Growth boundary? What boundary?
The city of Charleston, which worked diligently to establish an urban growth boundary for Johns Island, well, it changed its mind.
On Tuesday, City Council agreed to permit 462 units on a piece of property zoned for 350. It also said OK to adding retail, warehouse, assisted living and commercial businesses to what was initially to be residential only.
All this on a 462-acre tract near River and Plow Ground roads that is outside the urban growth boundary designed to prevent sprawl.
All this despite public support to respect the urban growth boundary as a way to maintain the rural character of Johns Island.
And all this despite the city Planning Commission’s unanimous decision to reject the additional density.
If that isn’t enough of a head-scratcher, consider this: The city of Charleston spent about five years and a lot of money in court defending the lower density of that same piece of property, which it had previously down-zoned to limit prospective development. And it won. But that was then. Now, well, things are different, it seems.
City Council, with a hard-fought court decision in its pocket, decided to go along with the property owners it had just defeated.
Chief city planner Tim Keane encouraged the change, saying the new plan would be preferable in that buildings could be clustered instead of spread out, one house on each acre and a half.
Clustering can be a better way to maintain open space, but in this case, the number of units grows by 30 percent. Adding commercial uses adds traffic and noise, and seems sure to erode the rural feel even more.
When Charleston annexed land on Johns Island, residents feared that their island would come to look like James Island, more dense and less green.
Over the years, the city has reassured Johns Islanders by first implementing and then supporting the urban growth boundary, which is intended to protect rural areas and direct development to areas that are already urbanizing.
It is understandable that some feel betrayed and angry at this recent change.
Mr. Keane said that the boundary does not say “no growth” on the rural side of the line, only that it is less dense than urban areas.
But the density that the city has served up willingly to the developer is still more dense than it needs to be — substantially so.
The city has been trying to rally support on the island for the completion of I-526, despite the development that is sure to follow that project.
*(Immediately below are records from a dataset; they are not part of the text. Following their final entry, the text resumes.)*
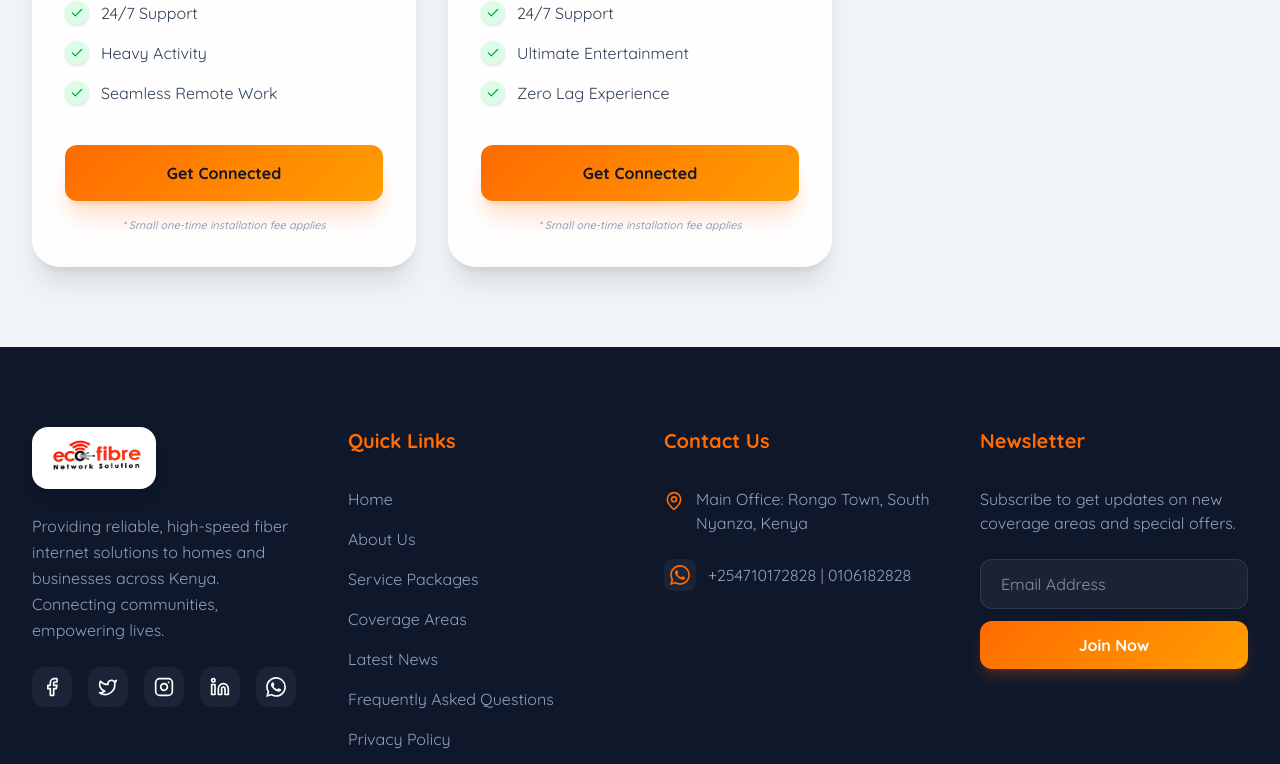
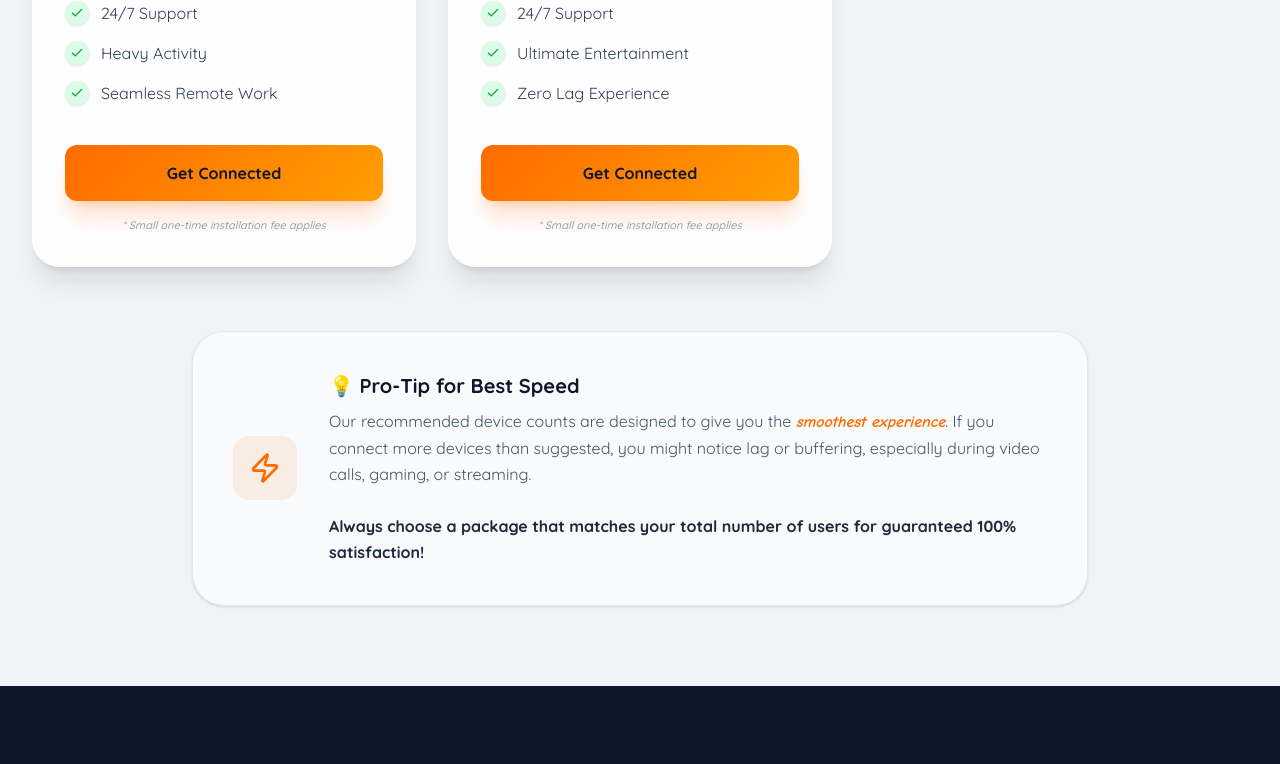
Before and after one commit to otienoronny56-svg/eco-fibre, a React (Vite) app: page /packages in a window 1280 px wide. Shown: the part 1711-2475 px from the top of the page. Built offline with nearby package versions, Linux system fonts and the light colour scheme.

Commit message:
Add speed and performance guide to Packages page

```diff
--- a/src/constants.ts
+++ b/src/constants.ts
@@ -58,6 +58,10 @@ export const FAQS: FAQItem[] = [
   {
     question: 'How do I request network relocation?',
     answer: 'Relocation requests should be made at least 48 hours in advance. Contact our support team to check coverage at your new location.'
+  },
+  {
+    question: 'Why is my internet slow or lagging?',
+    answer: 'Lag usually occurs when the number of connected devices exceeds the recommended limit for your package, or when multiple devices are performing heavy tasks like HD streaming or large system updates simultaneously. Restarting your router and ensuring you are within the recommended device count often fixes this.'
   },
   {
     question: 'What should I do if my internet is slow?',
--- a/src/pages/Packages.tsx
+++ b/src/pages/Packages.tsx
@@ -128,6 +128,23 @@ export default function Packages() {
             </a>
           </div>
         )}
+
+        {/* Speed & Performance Disclaimer */}
+        <div className="mt-16 max-w-4xl mx-auto">
+          <div className="bg-slate-50 border border-slate-200 rounded-[32px] p-8 md:p-10 flex flex-col md:flex-row items-center gap-8 shadow-sm">
+            <div className="w-16 h-16 rounded-2xl bg-primary-orange/10 flex items-center justify-center text-primary-orange flex-shrink-0 animate-pulse">
+              <Zap size={32} />
+            </div>
+            <div>
+              <h4 className="text-xl font-bold text-slate-900 mb-2">💡 Pro-Tip for Best Speed</h4>
+              <p className="text-slate-600 leading-relaxed">
+                Our recommended device counts are designed to give you the <span className="text-primary-orange font-bold font-display italic">smoothest experience</span>. If you connect more devices than suggested, you might notice lag or buffering, especially during video calls, gaming, or streaming.
+                <br /><br />
+                <span className="font-bold text-slate-800">Always choose a package that matches your total number of users for guaranteed 100% satisfaction!</span>
+              </p>
+            </div>
+          </div>
+        </div>
       </section>
     </div>
   );
```
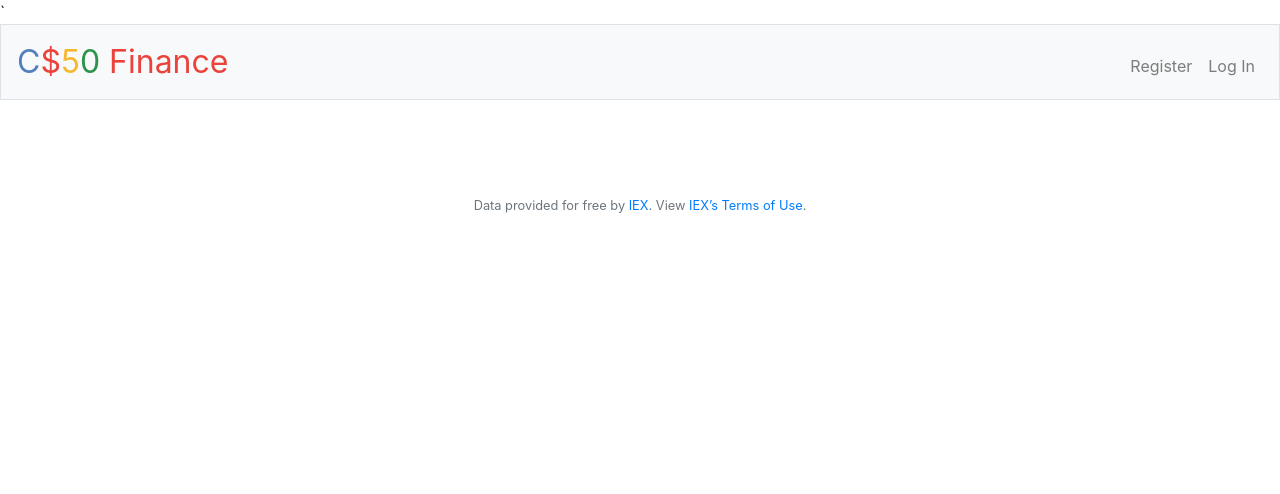
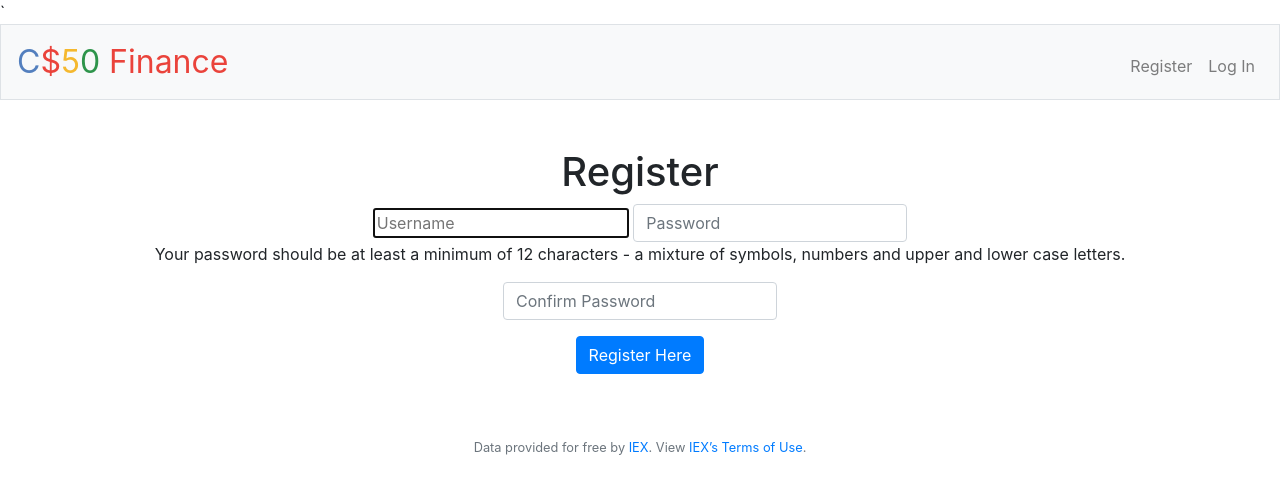
Before and after one commit to chibi-Asil/pset9, a Flask app: template templates/register.html in a window 1280 px wide. Shown: the top 494 px of the page. Run offline with Flask 2, Linux system fonts and the light colour scheme; the template is opened without the code that fills it, so the values that code supplies are empty; some libraries are stand-ins or nearby versions.

Commit message:
Update register.html

```diff
--- a/templates/register.html
+++ b/templates/register.html
@@ -1,16 +1,25 @@
  ` {% extends "layout.html" %}
 
-{% block body %}
-    {% if session.username %}
+{% block main %}
     <h1>Register</h1>
-        <form action = "/register" method = "post">
+    <form action = "/register" method = "post">
+        <div class = "form-group">
             <input autocomplete = "off" autofocus name = "username" placeholder = "Username" type = "text">
-            <input autocomplete = "off" autofocus name = "confirmation" placeholder = "Password"  type = "text">
-                <p>You are loggeed in as {{ session.username }}. <a href = "/logout">Log out </a></p>
-    {% else %}
-        <input type = "submit" value = "Register">
-        <p>You are not logged in. <a href = "/login">Log in </a></p>
+            <!-- The assignment requires that we make some adjustments to ensure that we always prioritise security. 12 characters with a mixture of symbols, numbers and upper and lower case letters should make it harder for hackers -->
+            <input class = "form-control" pattern = "(?=.\d)(?=.[a-z])(?=.*[A-Z]).{8,}" name = "password" placeholder = "Password" type = "password" required>
+                <div class = "invalid feedback">
+                    Your password should be at least a minimum of 12 characters - a mixture of symbols, numbers and upper and lower case letters.
+                </div>
+        </div>
+        <div class = "form-group">
+            <!-- CS50 checker requires that we include in the confirmation button -->
+            <input class = "form-control" pattern = "(?=.\d)(?=.[a-z])(?=.*[A-Z]).{8,}" name = "confirmation" placeholder = "Confirm Password" type = "password" required>
+        </div>
+        <button class = "btn btn-primary" type = "submit">Register Here</button>
     </form>
-    {% endif %}
+    <script>
+
+    </script>
+
 
 {% endblock %}
```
Its dubious action on this rezoning could shake people’s trust in city promises.
And cause the Planning Commission to question its role in city government.
And make residents think their voices aren’t been heard.
And chisel away at the rural character remaining on Johns Island.